Criticism, Avoidance, and Negativity: How They Destroy Love
Making your love last means stopping the toxic fighting!
Posted Aug 30, 2016
In my relationship book, Why Can't You Read My Mind?, I discuss the real source of where most relationships become toxic—your own thoughts! The reader response from my recent post, entitled "9 Toxic Thoughts That Can Destroy Your Relationship," suggests that masses of couples are in big time emotional pain!
For sure, sadly, there are a lot of walking wounded out there! By "walking wounded," I mean the tons of people who feel unfulfilled, or worse, emotionally neglected or abused, in their intimate relationships. It seems that everywhere we turn, we unfortunately see and hear about people who are unhappy and emotionally hurting, often severely, in their quest to feel loved. Most of these unfortunate couples fall prey to relationship toxicity overload.
Here are what I consider the top three signs of toxic relationships:
1. Criticism and contempt. According to Dr. John Gottman, criticism and contempt are highly destructive in loving relationships. Signs of criticism and contempt may appear as your partner distastefully making fun of you. One female client of mine would tell her husband he was sexually inadequate in response to him criticizing her excessive spending habits. Quite a toxic mess, for sure! Contempt can also appear as one partner criticizing another in public. Acting superior also conveys a contemptuously, toxic message. To experience the one you love, or once loved, ripping you with incessant fault-finding barrages is highly demoralizing and emotionally unhealthy.
2. Avoidance. Do silent treatment fueled arctic winds whip off her shoulder and knock you over, leaving you breathless and hopeless? Does he deprive you of physical affection but then complain that you are too needy? Do you feel that every time you try to clear the air, he disappears into it? Does he refuse to go to counseling? Avoidance is a very passive-aggressive form of relationship toxicity and it often gets progressively worse over time.
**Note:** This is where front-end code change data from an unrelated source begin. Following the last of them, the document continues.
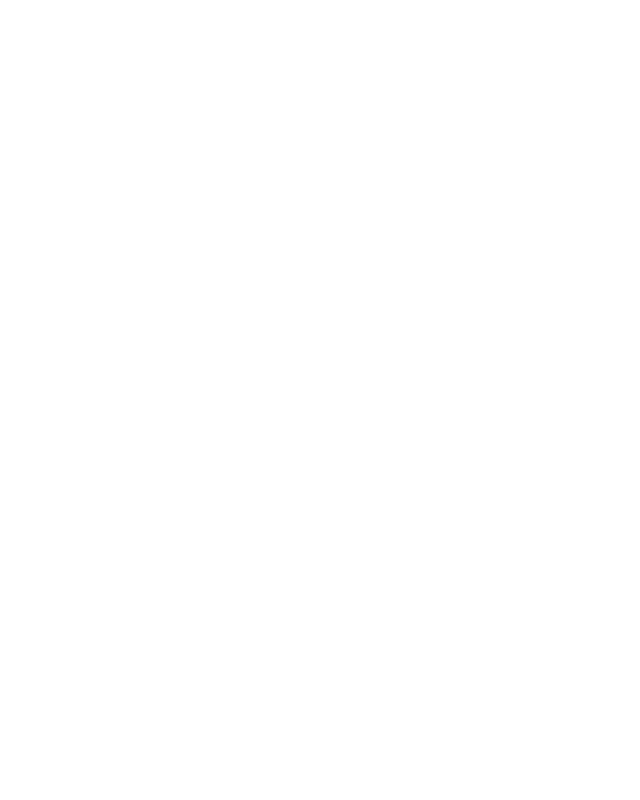
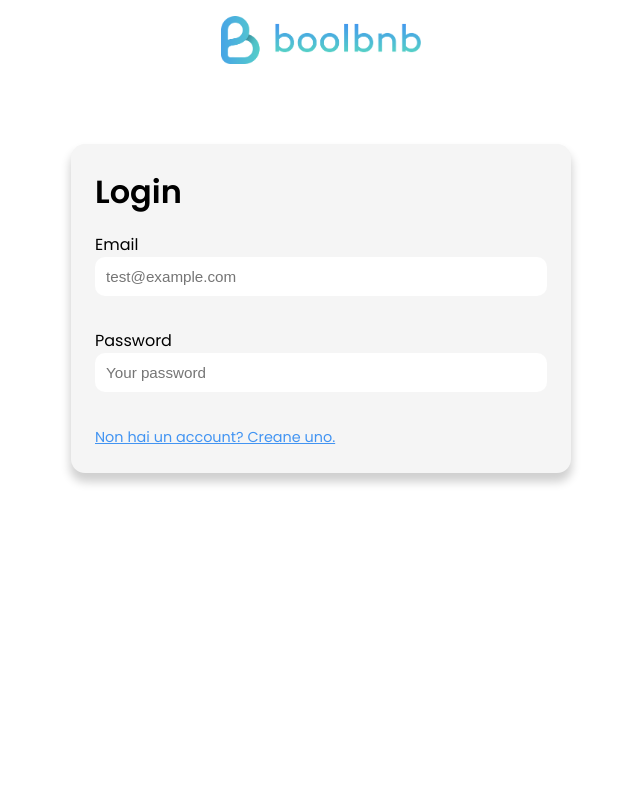
Before and after one commit to Spectrum5/bool-bnb-frontend, a Vue app: page /login in a window 1280 px wide. Before the commit this address had no page. Shown: the top 800 px of the page, without its empty margins (319-959 px from the left). Built offline with nearby package versions, Linux system fonts and the light colour scheme.

Commit message:
-Agg. componente AppLogin -Agg. partial form -Agg. rotta Login

```diff
--- a/src/components/AppLogo.vue
+++ b/src/components/AppLogo.vue
@@ -34,6 +34,7 @@
 
     >img {
         height: 100%;
+        display: block;
     }
 }
 
--- a/src/router.js
+++ b/src/router.js
@@ -1,17 +1,23 @@
 import { createRouter, createWebHistory } from 'vue-router';
-// import views
+
+// Public Pages
 import HomeView from './views/public/HomeView.vue';
 import ApartmentView from './views/public/ApartmentView.vue';
 import HomeSearch from './views/public/HomeSearch.vue';
 
+// Authentication Pages
+import AppLogin from './views/auth/AppLogin.vue';
+
 const router = createRouter({
     history: createWebHistory(),
     routes: [
+        // Public Pages
         {
             path: '/',
             name: 'home',
             component: HomeView
-        },{
+        },
+        {
             path: '/apartments/:slug',
             name: 'apartment',
             component: ApartmentView
@@ -21,6 +27,12 @@
             name: 'apartment-search',
             component: HomeSearch
         },
+        // Authentication Pages
+        {
+            path: '/login',
+            name: 'login',
+            component: AppLogin
+        },
     ]
 });
 
--- a/src/styles/main.scss
+++ b/src/styles/main.scss
@@ -1,5 +1,6 @@
 // Import variables
-@use './partials/variables.scss';
+@use './partials/variables.scss' as *;
+@use './partials/reset.scss' as *;
 
 @import url('https://fonts.googleapis.com/css2?family=Poppins:ital,wght@0,200;0,300;0,400;0,500;0,600;1,200&display=swap%27');
 
--- /dev/null
+++ b/src/styles/partials/form.scss
@@ -0,0 +1,90 @@
+@use '../partials/variables.scss' as *;
+@use '../partials/mixins.scss' as *;
+
+.formContainer {
+    width: 500px;
+    margin: 0 auto;
+    padding: 1.5rem;
+    margin-top: 4rem;
+    border-radius: 14px;
+    background-color: $light-color-one;
+    box-shadow: 0px 8px 10px 1px #00000030;
+}
+
+form .row {
+    margin-bottom: 2rem;
+}
+
+.row {
+
+    &.inline-spaced {
+        @include flexSpaceBtwn;
+    }
+
+    &.inline-center {
+        @include flexRowCenter(0.5rem);
+    }
+
+    .group {
+
+        &.inline-center {
+            @include flexRowCenter(0.25rem);
+
+            input {
+                width: fit-content;
+            }
+        }
+
+        label:not(.fakeInput) {
+            text-transform: capitalize;
+            margin-right: 1rem;
+            display: block;
+            white-space: nowrap;
+        }
+
+        input,
+        textarea,
+        select,
+        .fakeInput {
+            font-size: 0.95rem;
+            width: 100%;
+            max-width: 100%;
+            padding: 10px;
+            border-radius: 10px;
+            border: none;
+            // @include myHover;
+            @include customOutline;
+            border: 1px solid transparent;
+
+            // background: $light-color-three;
+
+            &.invalid {
+                border: 1px solid $danger-color-dark;
+            }
+        }
+
+        .fakeInput {
+            display: inline-block;
+            width: 150px;
+            text-transform: capitalize;
+            .icon {
+                margin-right: 10px;
+            }
+        }
+
+        select:not(.showAll):focus {
+            option:first-child {
+                display: none;
+            }
+        }
+
+        option {
+            text-transform: capitalize
+        }
+    }
+
+    button {
+        // @include customButton;
+        width: 100%;
+    }
+}
--- a/src/styles/partials/mixins.scss
+++ b/src/styles/partials/mixins.scss
@@ -1,3 +1,5 @@
+@use '../partials/variables.scss' as *;
+
 @mixin flexSpaceBtwn ($gap: 0) {
     display: flex;
     justify-content: space-between;
@@ -13,7 +15,7 @@
 }
 
 @mixin largeContainer {
-    max-width: 1860px;
+    max-width: 1760px;
     margin: 0 auto;
 }
 
--- a/src/styles/partials/variables.scss
+++ b/src/styles/partials/variables.scss
@@ -1,6 +1,6 @@
 // Colors
 
-$light-color-one: #FBFEF9;
+$light-color-one: #f5f5f5;
 $dark-color-one: #141414;
 
 $color-one-dark: #4294F2;
@@ -8,6 +8,9 @@
 
 $color-two-dark: #59DCC0;
 $color-two-light: #8ffde5;
+
+$color-three-dark: #f39237;
+$color-three-light: #faa95e;
 
 $success-color-light: #56db75;
 $success-color-dark: #28a745;
--- /dev/null
+++ b/src/views/auth/AppLogin.vue
@@ -0,0 +1,90 @@
+<script>
+
+// Components
+import AppLogo from '../../components/AppLogo.vue';
+
+export default {
+    name: 'AppLogin',
+    components: {
+        AppLogo
+    },
+    data() {
+        return {
+        }
+    },
+    mounted() {
+    }
+}
+</script>
+
+<template>
+    <header>
+        <div class="container">
+            <AppLogo />
+        </div>
+    </header>
+    <main>
+        <div class="container">
+            <div class="formContainer">
+                <h1 class="mainTitle">login</h1>
+                <form>
+                    <div class="row">
+                        <div class="group large">
+                            <label for="email">email</label>
+                            <input type="text" id="email" name="email" placeholder="test@example.com">
+                        </div>
+                    </div>
+
+                    <div class="row">
+                        <div class="group large">
+                            <label for="password">password</label>
+                            <input type="password" id="password" name="password" placeholder="Your password">
+                        </div>
+                    </div>
+                </form>
+                <a href="" class="customLink">Non hai un account? Creane uno.</a>
+            </div>
+        </div>
+    </main>
+
+    <footer>
+        <div class="container">
+            FOOTER
+        </div>
+    </footer>
+</template>
+
+<style lang="scss" scoped>
+@use '../../styles/partials/variables.scss' as *;
+@use '../../styles/partials/mixins.scss' as *;
+@use '../../styles/partials/form.scss' as *;
+
+.mainTitle {
+    margin-bottom: 1rem;
+    text-transform: capitalize
+}
+
+.customLink {
+    color: $color-one-dark;
+    font-size: 0.9rem
+}
+
+.container {
+    @include largeContainer;
+    @include flexRowCenter;
+}
+
+header {
+    padding: 1rem 0;
+}
+
+main {
+    height: 100vh;
+}
+
+footer {
+    padding: 1.5rem;
+    background-color: darkgrey;
+    text-align: center;
+}
+</style>
--- a/src/views/public/HomeView.vue
+++ b/src/views/public/HomeView.vue
@@ -168,6 +168,10 @@
         </nav>
     </header>
 
+    <div>
+        <p>Link per i test, li potete eliminare</p>
+        <router-link to="/login">login</router-link>
+    </div>
 
     <!--
         <div class="container">
--- a/vite.config.js
+++ b/vite.config.js
@@ -17,11 +17,8 @@
         preprocessorOptions: {
             scss: {
                 // Attenzione al percorso!
-                additionalData: `
-                    @import './src/styles/partials/reset.scss';
-                    @import './src/styles/partials/variables.scss';
-                    @import './src/styles/partials/mixins.scss';
-                `
+                additionalData:
+                `@use './src/styles/main.scss';`
             }
         }
     }
```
3. You feel hopelessly lost in negative energy. At the end of the day, and most of the time during it, do you feel increasingly beaten down, emotionally bankrupt and numb? Do you feel that the times you do positively connect with your intimate partner are all in vain, only to just get sucked up by overwhelming negative energy? Does it unfortunately seem that any initially promising positive changes are unsustainable?
Be honest with yourself
I certainly have seen far too many couples throw in the relationship towel way too early. At the same time, if your relationship is truly toxic, and your partner will not work with you to make changes, than it may be time to leave. Recognizing, and continuing to acknowledge, the persistent signs of a toxic relationship can empower you to get out of it. Above all, know your value! Prolonging the agony of a truly toxic situation will have deleterious effects on both you and your partner. When possible, see a qualified relationship counselor before making significant relationship decisions. Even if you decide to leave, it is important to learn your role in the toxic relationship dance so you don't do a repeat performance!
For managing defiant children and teens see my updated, second edition of 10 Days to a Less Defiant Child
Dr. Jeffrey Bernstein holds a Ph.D. in Counseling Psychology from the State University of New York at Albany and completed his post-doctoral internship at the University of Pennsylvania Counseling Center. He has appeared on the Today Show, NBC, and public radio, among others. Dr. Bernstein has authored four books. See more on Jeffrey Bernstein, Ph.D
Getting Unstuck: The Toxic Relatiohship. Mark Banschick, M.D,http://www.psychologytoday.com/blog/the-intelligent-divorce/20130...
The Five Love Languages. Gary Chapman
Why Can't You Read My Mind: Overcoming the 9 toxic thoughts that get in the way of a loving relationship. Jeffrey Bernstein, Ph.D.
Why Marriages Succeed or Fail? John Gottman